▶ What to work on
Scan the material below, then work out how many of its lines contain the word "document"; reply with that number only.

▶ Input material
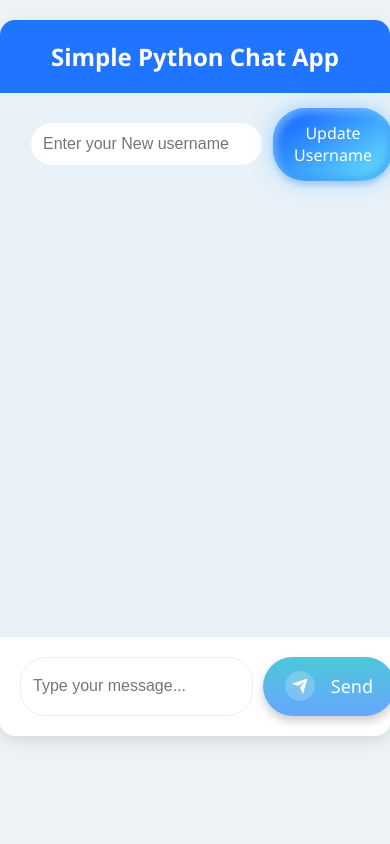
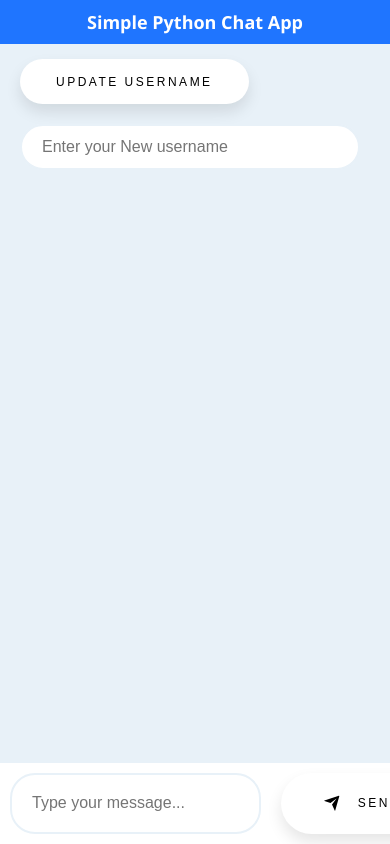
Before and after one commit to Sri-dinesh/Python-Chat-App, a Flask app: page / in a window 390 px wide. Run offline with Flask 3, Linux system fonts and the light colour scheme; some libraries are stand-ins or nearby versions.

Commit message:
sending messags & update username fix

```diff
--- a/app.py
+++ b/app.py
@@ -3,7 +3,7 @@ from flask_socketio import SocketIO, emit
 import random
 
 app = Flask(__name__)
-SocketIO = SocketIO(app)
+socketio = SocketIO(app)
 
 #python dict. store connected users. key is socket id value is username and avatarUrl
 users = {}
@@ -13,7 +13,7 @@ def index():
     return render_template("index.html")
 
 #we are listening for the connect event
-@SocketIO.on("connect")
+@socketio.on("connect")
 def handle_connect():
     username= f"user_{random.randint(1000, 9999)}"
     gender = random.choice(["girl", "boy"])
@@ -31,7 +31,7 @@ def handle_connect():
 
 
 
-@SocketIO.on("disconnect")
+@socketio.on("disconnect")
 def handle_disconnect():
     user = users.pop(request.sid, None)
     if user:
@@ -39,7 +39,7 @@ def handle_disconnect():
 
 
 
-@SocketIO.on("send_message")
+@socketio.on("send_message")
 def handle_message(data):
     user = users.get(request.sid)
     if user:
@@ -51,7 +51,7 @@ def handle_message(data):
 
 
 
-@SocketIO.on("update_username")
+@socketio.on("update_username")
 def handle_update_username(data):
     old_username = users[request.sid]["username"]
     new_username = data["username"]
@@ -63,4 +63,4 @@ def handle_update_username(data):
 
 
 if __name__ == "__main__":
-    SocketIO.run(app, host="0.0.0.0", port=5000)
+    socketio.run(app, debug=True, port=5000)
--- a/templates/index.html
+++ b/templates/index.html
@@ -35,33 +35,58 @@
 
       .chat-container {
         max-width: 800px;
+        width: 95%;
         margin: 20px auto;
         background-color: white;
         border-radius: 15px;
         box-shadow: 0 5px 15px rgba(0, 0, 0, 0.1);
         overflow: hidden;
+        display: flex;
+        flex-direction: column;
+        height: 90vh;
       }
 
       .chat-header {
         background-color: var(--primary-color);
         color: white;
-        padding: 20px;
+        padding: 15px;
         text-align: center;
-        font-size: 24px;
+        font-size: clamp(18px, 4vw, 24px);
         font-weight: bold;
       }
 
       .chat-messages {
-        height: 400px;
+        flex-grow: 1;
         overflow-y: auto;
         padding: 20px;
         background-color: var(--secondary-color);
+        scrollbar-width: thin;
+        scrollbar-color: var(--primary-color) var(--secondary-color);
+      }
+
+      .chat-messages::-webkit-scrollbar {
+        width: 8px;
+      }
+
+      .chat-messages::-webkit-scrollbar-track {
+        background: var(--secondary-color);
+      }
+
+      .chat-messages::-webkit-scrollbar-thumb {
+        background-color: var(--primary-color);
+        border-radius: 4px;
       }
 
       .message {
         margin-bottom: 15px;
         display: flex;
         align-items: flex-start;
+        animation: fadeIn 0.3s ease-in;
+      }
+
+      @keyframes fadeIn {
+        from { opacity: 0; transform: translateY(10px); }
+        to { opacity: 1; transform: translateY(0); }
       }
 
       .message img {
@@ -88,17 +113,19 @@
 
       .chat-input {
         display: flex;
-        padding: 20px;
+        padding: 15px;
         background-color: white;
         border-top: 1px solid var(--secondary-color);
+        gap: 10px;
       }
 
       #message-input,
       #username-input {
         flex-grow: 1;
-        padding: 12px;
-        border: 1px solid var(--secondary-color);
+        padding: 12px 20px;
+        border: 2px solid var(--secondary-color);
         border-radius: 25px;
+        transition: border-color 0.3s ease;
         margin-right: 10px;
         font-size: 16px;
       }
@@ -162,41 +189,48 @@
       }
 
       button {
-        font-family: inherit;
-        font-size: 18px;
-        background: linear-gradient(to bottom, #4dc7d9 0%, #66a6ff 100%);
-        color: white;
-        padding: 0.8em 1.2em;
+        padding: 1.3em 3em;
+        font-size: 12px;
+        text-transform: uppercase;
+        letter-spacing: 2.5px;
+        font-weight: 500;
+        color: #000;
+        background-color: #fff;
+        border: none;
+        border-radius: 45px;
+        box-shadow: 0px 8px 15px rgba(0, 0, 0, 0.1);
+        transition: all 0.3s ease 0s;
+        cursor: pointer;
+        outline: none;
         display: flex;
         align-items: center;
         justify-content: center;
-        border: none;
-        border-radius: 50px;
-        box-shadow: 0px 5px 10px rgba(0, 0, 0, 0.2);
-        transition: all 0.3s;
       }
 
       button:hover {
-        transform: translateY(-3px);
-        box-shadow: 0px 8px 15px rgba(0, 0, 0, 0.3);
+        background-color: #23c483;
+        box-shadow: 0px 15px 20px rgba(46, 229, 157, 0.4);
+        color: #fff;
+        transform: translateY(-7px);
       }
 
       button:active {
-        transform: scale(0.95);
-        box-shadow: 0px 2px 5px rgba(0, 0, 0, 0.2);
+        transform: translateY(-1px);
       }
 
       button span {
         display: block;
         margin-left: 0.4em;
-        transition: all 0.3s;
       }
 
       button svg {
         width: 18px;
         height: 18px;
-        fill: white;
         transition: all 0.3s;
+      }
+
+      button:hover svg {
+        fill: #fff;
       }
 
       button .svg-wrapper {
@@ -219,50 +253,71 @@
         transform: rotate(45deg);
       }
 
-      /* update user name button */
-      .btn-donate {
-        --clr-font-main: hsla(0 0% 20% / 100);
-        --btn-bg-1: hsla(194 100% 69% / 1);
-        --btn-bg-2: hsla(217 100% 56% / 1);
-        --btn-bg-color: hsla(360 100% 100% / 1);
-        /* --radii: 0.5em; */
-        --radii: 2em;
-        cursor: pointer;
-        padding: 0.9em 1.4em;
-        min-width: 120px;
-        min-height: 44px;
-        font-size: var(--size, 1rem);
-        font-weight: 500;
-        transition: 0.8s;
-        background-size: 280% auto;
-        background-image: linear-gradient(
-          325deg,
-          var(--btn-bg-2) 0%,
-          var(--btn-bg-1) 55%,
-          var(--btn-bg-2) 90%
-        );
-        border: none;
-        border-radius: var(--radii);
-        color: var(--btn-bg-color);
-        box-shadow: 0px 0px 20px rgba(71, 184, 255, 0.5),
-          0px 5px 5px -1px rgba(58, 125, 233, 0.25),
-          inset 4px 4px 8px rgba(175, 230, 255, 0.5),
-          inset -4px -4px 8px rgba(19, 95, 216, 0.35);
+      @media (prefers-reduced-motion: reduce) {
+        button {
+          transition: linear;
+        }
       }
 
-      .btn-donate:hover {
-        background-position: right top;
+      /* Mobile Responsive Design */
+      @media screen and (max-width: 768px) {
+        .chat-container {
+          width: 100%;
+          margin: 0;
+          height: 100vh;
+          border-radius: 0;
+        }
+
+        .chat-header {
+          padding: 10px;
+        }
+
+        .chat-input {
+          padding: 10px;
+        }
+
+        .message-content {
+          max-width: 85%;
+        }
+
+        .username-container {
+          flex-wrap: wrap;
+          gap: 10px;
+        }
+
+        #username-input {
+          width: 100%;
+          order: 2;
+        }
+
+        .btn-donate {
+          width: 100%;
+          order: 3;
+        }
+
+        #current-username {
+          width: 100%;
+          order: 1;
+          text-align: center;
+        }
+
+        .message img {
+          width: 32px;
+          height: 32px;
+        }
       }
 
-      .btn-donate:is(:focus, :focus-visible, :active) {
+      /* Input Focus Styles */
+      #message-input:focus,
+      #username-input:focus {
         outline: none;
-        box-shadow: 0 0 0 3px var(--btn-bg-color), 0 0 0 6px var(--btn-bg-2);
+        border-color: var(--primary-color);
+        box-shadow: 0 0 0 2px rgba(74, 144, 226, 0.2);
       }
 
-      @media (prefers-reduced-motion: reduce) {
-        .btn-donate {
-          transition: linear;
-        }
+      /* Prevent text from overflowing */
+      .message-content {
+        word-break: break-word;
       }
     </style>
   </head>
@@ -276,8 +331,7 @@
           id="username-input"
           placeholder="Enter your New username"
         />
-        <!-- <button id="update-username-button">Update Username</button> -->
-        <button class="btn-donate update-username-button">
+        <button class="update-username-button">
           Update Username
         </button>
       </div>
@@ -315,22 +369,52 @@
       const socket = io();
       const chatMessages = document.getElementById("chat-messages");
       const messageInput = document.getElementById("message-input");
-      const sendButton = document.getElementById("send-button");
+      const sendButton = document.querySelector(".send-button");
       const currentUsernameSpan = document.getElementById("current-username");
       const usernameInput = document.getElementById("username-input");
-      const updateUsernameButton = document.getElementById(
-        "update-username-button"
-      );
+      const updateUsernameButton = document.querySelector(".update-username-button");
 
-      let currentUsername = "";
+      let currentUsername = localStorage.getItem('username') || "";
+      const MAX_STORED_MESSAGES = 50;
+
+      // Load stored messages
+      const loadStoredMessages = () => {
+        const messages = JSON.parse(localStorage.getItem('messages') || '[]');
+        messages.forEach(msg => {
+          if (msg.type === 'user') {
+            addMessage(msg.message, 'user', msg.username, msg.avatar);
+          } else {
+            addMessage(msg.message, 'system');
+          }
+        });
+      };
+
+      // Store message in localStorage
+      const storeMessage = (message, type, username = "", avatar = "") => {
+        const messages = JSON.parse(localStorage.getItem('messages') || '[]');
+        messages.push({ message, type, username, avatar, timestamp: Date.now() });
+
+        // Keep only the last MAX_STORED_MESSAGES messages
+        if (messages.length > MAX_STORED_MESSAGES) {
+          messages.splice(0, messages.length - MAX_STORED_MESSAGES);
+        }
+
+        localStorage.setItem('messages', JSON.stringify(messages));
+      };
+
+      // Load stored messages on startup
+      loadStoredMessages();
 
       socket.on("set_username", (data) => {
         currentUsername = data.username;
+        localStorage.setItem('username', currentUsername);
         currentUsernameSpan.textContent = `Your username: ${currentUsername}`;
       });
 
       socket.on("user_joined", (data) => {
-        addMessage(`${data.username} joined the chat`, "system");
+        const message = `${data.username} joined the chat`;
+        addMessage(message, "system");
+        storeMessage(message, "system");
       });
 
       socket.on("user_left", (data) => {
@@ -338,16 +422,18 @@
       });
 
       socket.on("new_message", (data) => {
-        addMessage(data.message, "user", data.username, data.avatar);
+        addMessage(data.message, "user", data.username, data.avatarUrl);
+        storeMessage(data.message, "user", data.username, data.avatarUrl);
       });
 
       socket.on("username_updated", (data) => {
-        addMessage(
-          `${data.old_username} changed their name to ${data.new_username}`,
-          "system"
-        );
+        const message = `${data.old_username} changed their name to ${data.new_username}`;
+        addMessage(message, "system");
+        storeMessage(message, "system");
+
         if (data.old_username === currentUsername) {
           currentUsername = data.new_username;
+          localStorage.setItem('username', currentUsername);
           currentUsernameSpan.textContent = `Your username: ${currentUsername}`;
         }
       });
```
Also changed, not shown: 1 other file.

...

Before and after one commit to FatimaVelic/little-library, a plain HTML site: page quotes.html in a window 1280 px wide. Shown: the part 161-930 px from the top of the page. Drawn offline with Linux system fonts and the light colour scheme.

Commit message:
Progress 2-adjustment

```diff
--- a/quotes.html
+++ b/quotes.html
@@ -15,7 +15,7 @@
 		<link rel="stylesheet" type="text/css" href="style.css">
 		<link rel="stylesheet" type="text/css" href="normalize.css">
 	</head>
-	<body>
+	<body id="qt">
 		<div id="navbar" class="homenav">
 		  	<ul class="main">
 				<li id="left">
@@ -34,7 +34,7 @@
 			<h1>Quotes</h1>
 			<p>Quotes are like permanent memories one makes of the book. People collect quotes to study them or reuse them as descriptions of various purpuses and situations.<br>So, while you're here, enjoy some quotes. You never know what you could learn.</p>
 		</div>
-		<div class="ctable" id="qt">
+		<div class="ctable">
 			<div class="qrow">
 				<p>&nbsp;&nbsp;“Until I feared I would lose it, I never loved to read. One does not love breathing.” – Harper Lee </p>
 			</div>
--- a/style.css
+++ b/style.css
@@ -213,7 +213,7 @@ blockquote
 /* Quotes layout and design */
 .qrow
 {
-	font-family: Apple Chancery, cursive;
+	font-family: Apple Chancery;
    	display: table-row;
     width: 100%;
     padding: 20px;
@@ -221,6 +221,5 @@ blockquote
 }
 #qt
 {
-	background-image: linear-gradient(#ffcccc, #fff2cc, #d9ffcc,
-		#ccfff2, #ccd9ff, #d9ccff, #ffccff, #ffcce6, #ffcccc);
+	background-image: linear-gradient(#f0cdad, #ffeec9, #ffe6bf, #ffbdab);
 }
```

▶ Task result
8